- How future aims and activities may be affected.
There is a possibility that Covid-19 could affect the accounting policies that underlie the financial statements. Things to consider include:
- Effect on key judgments and estimates, such as income recognition and asset or liability valuations.
- Consideration of the going concern basis of preparation of the financial statements – use normal considerations hence existing Financial Reporting Council guidance is applicable and could be helpful.
- Assessment of possible material uncertainties and adequacy of disclosures concerning these circumstances. Or where the conclusion is that the charity is not a going concern, usual consideration of the break-up basis approach.
The potential impact of Covid-19 is pervasive to all aspects of financial reporting – income, expenditure, assets, liabilities and funds. Hence no area should be ignored when assessing accounting considerations. For example, at present charities may be at differing stages of their reporting cycle. For those with year ends that have yet to finalise their financial statements, this is quite likely to be a non-adjusting post-balance sheet event, that is most likely to affect disclosures. Whereas charities with a year-end of 31 March 2020 will probably need to treat this as a condition that existed at their yearend, with consequent considerations on reported results and the charity’s financial position.
The impact on defined benefit pensions schemes could be significant – both valuation of assets and liabilities as well as implication for future funding and hence contribution levels.
Many charities will be considering statutory filing deadlines. Companies House has announced a three-month extension to accounts filing – but requires companies to apply for this. The Charity Commission has stated that it would be sympathetic and would consider filing extensions.
Audit and external scrutiny
The various accountancy bodies have issued guidance which considers the practical implications for undertaking audits and independent examinations in the current environment. This includes:
- Implications of undertaking scrutiny work in an environment of social distancing, and potential limitation in scope.

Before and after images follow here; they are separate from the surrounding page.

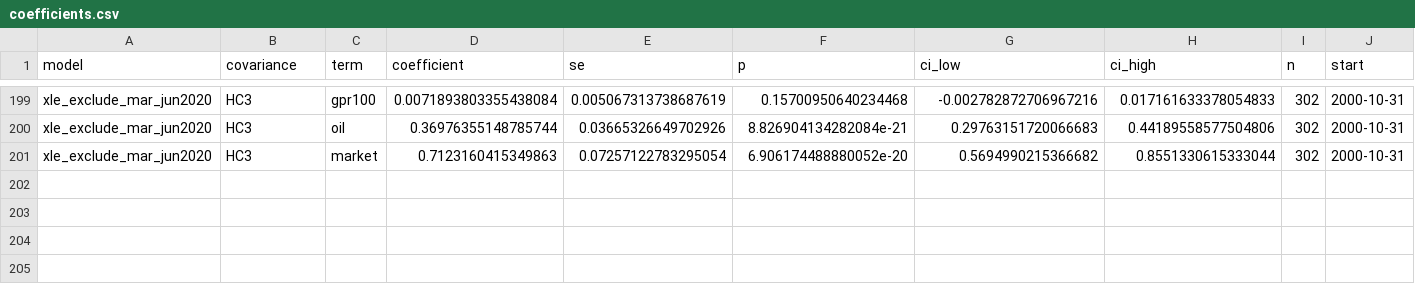
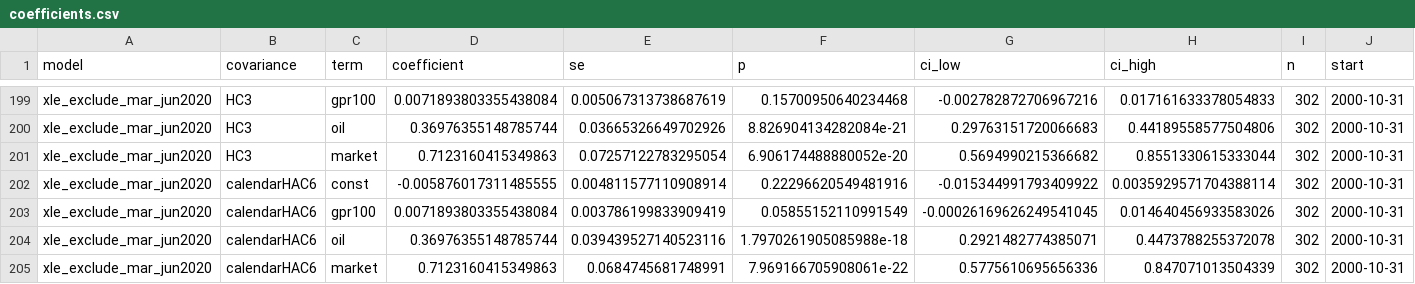
Before and after one commit to jasonrkeen/energy-markets-geopolitical-risk-study, a CSV file: outputs/v2/coefficients.csv, drawn as a sheet; only a part is shown, gaps mark what is left out; rows hold the shown columns only; the diff names each change by its address in the sheet, - before the commit and + after, or states it on an @@ line.

```diff
--- a/outputs/v2/coefficients.csv
+++ b/outputs/v2/coefficients.csv
+row 202: xle_exclude_mar_jun2020 | calendarHAC6 | const | -0.005876017311485555 | 0.004811577110908914 | 0.22296620549481916 | -0.015344991793409922 | 0.0035929571704388114 | 302 | 2000-10-31
+row 203: xle_exclude_mar_jun2020 | calendarHAC6 | gpr100 | 0.0071893803355438084 | 0.003786199833909419 | 0.05855152110991549 | -0.00026169626249541045 | 0.014640456933583026 | 302 | 2000-10-31
+row 204: xle_exclude_mar_jun2020 | calendarHAC6 | oil | 0.36976355148785744 | 0.039439527140523116 | 1.7970261905085988e-18 | 0.2921482774385071 | 0.4473788255372078 | 302 | 2000-10-31
+row 205: xle_exclude_mar_jun2020 | calendarHAC6 | market | 0.7123160415349863 | 0.0684745681748991 | 7.969166705908061e-22 | 0.5775610695656336 | 0.847071013504339 | 302 | 2000-10-31
```
Also changed, not shown: outputs/v2/conditional_scenarios.csv, outputs/v2/sample_ledger.csv, 19 other files.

- Potential need for the audit opinion or independent examination report to make reference to the impact of Covid-19 – probably in the context of the going concern principle.

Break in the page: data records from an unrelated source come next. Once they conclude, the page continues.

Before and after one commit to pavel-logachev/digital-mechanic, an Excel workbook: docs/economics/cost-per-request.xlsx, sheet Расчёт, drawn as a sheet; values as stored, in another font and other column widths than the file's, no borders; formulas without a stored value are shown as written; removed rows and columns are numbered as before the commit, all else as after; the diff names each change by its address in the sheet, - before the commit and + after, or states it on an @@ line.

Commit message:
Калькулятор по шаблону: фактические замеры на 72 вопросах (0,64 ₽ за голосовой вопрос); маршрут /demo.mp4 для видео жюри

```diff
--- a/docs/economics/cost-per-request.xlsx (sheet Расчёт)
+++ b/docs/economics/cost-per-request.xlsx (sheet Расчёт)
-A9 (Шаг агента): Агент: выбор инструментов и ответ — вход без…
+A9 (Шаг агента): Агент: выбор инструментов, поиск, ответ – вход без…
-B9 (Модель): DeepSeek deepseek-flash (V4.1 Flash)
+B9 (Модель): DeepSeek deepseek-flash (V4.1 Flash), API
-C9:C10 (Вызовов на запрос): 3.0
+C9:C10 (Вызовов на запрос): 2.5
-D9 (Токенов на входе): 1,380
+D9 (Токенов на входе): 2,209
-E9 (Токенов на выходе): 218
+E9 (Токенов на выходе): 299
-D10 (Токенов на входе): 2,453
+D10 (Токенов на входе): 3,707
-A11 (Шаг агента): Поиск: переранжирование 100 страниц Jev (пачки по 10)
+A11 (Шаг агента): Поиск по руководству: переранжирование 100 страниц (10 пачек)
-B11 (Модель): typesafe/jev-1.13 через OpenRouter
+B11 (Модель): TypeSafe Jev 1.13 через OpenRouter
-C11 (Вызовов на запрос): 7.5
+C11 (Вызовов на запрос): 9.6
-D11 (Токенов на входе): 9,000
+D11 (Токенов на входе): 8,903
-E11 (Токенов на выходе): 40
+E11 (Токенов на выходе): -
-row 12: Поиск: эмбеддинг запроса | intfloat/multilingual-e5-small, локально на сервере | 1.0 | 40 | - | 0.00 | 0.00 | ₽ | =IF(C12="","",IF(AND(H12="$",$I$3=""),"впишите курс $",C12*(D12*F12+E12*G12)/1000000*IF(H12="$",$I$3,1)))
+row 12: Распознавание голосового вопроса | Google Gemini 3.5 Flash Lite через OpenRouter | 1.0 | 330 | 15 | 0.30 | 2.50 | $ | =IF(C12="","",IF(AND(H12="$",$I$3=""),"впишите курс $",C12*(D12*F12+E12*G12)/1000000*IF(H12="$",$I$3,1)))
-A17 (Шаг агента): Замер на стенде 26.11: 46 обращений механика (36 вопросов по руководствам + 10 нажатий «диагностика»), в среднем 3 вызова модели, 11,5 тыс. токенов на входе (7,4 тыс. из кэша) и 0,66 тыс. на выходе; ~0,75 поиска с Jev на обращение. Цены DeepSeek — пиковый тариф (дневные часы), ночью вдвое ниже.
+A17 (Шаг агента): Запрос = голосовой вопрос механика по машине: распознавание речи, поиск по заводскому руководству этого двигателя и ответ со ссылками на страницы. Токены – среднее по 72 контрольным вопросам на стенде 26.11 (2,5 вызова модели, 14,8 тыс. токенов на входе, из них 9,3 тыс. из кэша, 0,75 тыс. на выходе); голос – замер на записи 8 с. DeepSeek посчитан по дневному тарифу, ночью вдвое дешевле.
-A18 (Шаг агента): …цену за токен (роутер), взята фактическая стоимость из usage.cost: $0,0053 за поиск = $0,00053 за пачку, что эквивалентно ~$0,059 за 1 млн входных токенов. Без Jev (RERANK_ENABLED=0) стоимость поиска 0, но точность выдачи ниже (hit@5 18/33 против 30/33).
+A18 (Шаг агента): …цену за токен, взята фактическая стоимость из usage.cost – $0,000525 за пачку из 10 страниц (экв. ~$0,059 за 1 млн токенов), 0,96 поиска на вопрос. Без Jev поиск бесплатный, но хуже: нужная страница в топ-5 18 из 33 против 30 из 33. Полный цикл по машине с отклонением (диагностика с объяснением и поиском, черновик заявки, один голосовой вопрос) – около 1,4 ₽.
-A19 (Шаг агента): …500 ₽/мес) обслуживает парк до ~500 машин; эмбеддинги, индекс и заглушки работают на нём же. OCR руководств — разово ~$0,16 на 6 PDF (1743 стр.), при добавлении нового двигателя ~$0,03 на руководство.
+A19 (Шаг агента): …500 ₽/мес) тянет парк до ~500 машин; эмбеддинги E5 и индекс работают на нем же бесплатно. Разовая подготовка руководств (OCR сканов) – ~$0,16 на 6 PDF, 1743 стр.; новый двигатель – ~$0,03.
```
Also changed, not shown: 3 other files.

- The Financial Reporting Council has published guidance to auditors regarding how they respond to these challenges, and an individualised approach is recommended.

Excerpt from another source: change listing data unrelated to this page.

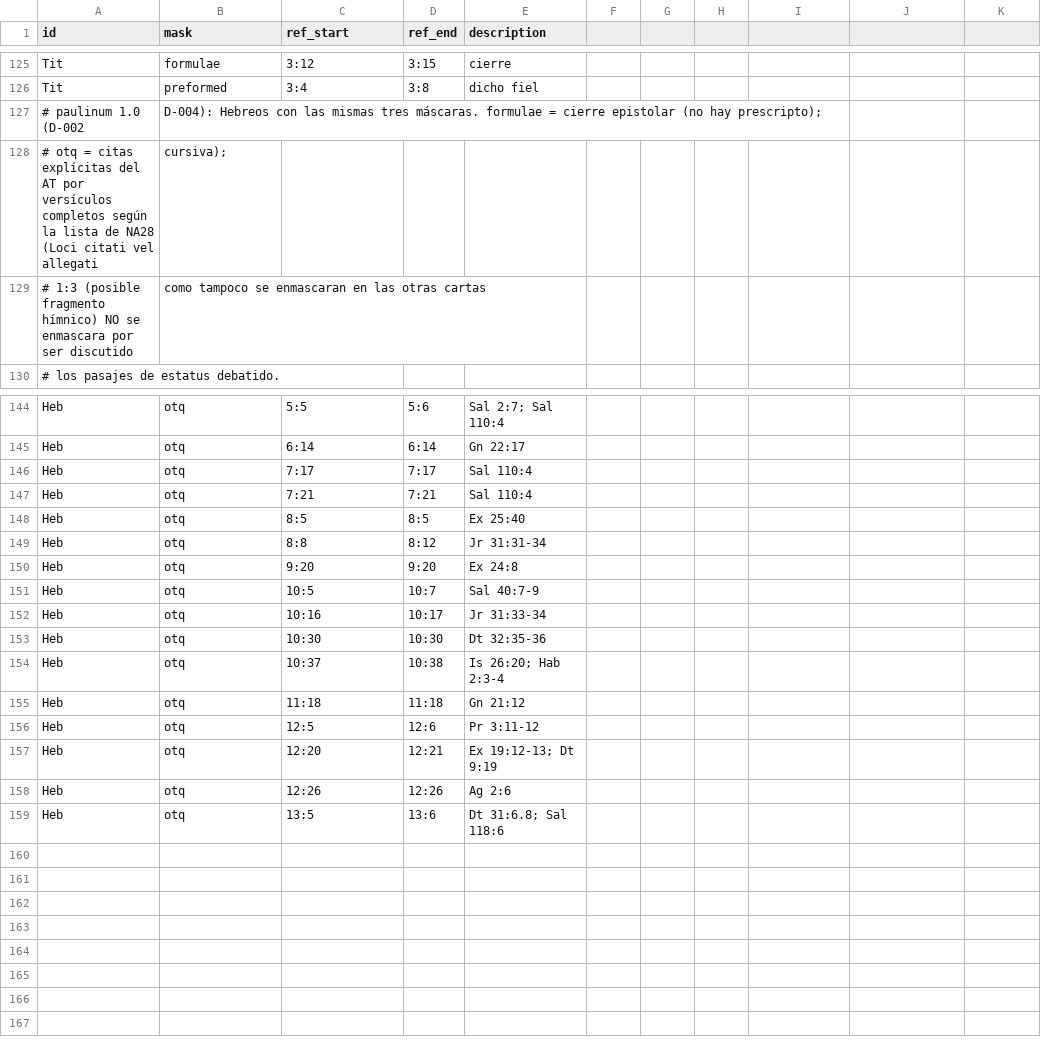
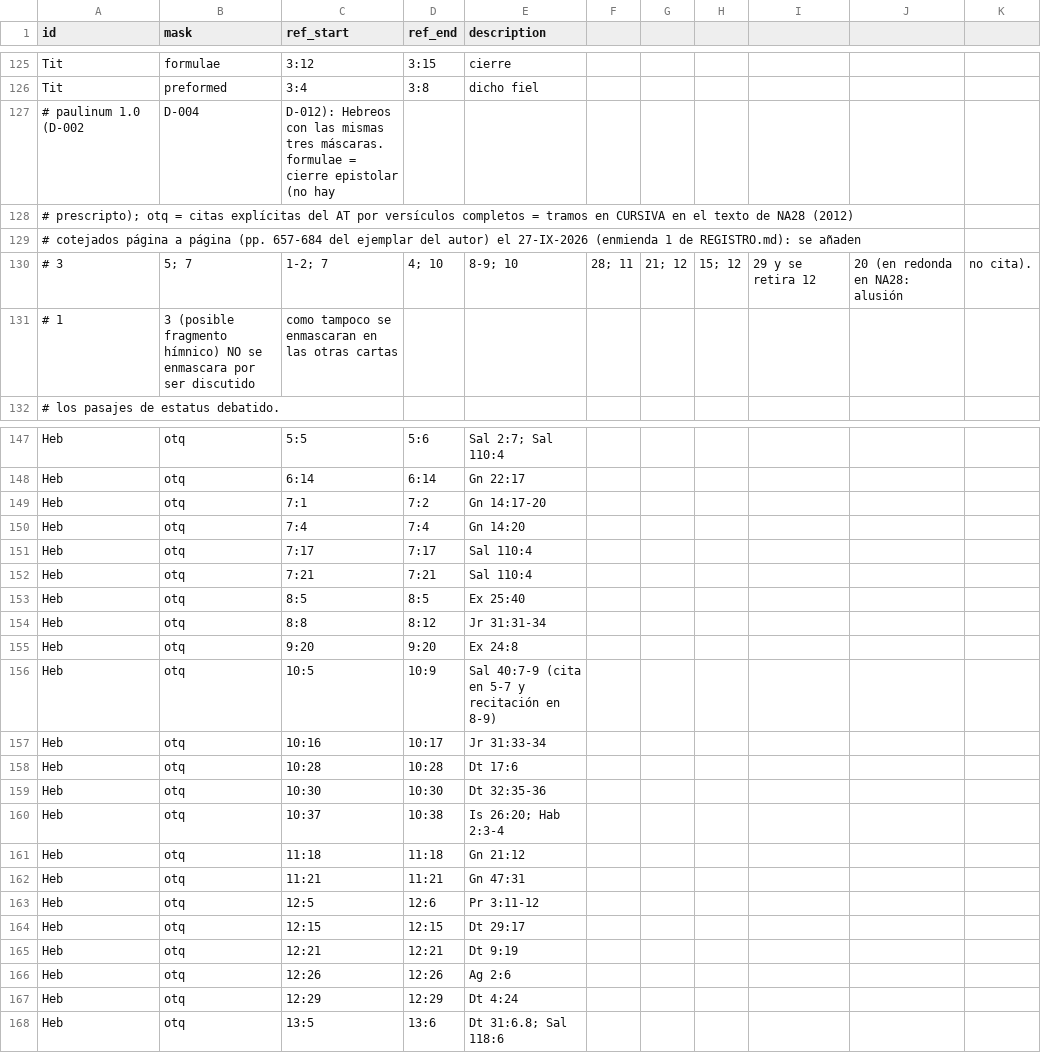
Before and after one commit to ferpecorrea-prog/paulinum, a CSV file: metadata/masks.csv, drawn as a sheet; only a part is shown, gaps mark what is left out; the diff covers the shown part only.

```diff
--- a/metadata/masks.csv
+++ b/metadata/masks.csv
@@ -126,5 +126,7 @@ Tit,formulae,3:12,3:15,cierre
 Tit,preformed,3:4,3:8,dicho fiel
-# paulinum 1.0 (D-002, D-004): Hebreos con las mismas tres máscaras. formulae = cierre epistolar (no hay prescripto);
-# otq = citas explícitas del AT por versículos completos según la lista de NA28 (Loci citati vel allegati, cursiva);
-# 1:3 (posible fragmento hímnico) NO se enmascara por ser discutido, como tampoco se enmascaran en las otras cartas
+# paulinum 1.0 (D-002, D-004, D-012): Hebreos con las mismas tres máscaras. formulae = cierre epistolar (no hay
+# prescripto); otq = citas explícitas del AT por versículos completos = tramos en CURSIVA en el texto de NA28 (2012),
+# cotejados página a página (pp. 657-684 del ejemplar del autor) el 27-IX-2026 (enmienda 1 de REGISTRO.md): se añaden
+# 3,5; 7,1-2; 7,4; 10,8-9; 10,28; 11,21; 12,15; 12,29 y se retira 12,20 (en redonda en NA28: alusión, no cita).
+# 1,3 (posible fragmento hímnico) NO se enmascara por ser discutido, como tampoco se enmascaran en las otras cartas
 # los pasajes de estatus debatido.
@@ -145,2 +148,4 @@ Heb,otq,5:5,5:6,Sal 2:7; Sal 110:4
 Heb,otq,6:14,6:14,Gn 22:17
+Heb,otq,7:1,7:2,Gn 14:17-20
+Heb,otq,7:4,7:4,Gn 14:20
 Heb,otq,7:17,7:17,Sal 110:4
@@ -150,4 +155,5 @@ Heb,otq,8:8,8:12,Jr 31:31-34
 Heb,otq,9:20,9:20,Ex 24:8
-Heb,otq,10:5,10:7,Sal 40:7-9
+Heb,otq,10:5,10:9,Sal 40:7-9 (cita en 5-7 y recitación en 8-9)
 Heb,otq,10:16,10:17,Jr 31:33-34
+Heb,otq,10:28,10:28,Dt 17:6
 Heb,otq,10:30,10:30,Dt 32:35-36
@@ -155,5 +161,8 @@ Heb,otq,10:37,10:38,Is 26:20; Hab 2:3-4
 Heb,otq,11:18,11:18,Gn 21:12
+Heb,otq,11:21,11:21,Gn 47:31
 Heb,otq,12:5,12:6,Pr 3:11-12
-Heb,otq,12:20,12:21,Ex 19:12-13; Dt 9:19
+Heb,otq,12:15,12:15,Dt 29:17
+Heb,otq,12:21,12:21,Dt 9:19
 Heb,otq,12:26,12:26,Ag 2:6
+Heb,otq,12:29,12:29,Dt 4:24
 Heb,otq,13:5,13:6,Dt 31:6.8; Sal 118:6
```
Also changed, not shown: 1 added row elsewhere in this file, 4 other files.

- Separate guidance for auditors and examiners on reporting on matters of material significance was reissued in April 2020 by the charity regulators to have regard to the pandemic, and specifically at times of national emergency.
Charity reporting to regulators
Charity Commission guidance regarding serious incident reporting (SIR) now indicates that charities may need to consider SIRs, but this is not obligatory and depends on trustee judgment. It is important that trustees fully document this process.
The pandemic has redefined uncertainty, yet consideration of future uncertainties is an inherent aspect of the preparation of financial statements. Accounting and disclosure that is as clear and transparent as possible in these circumstances must be encouraged.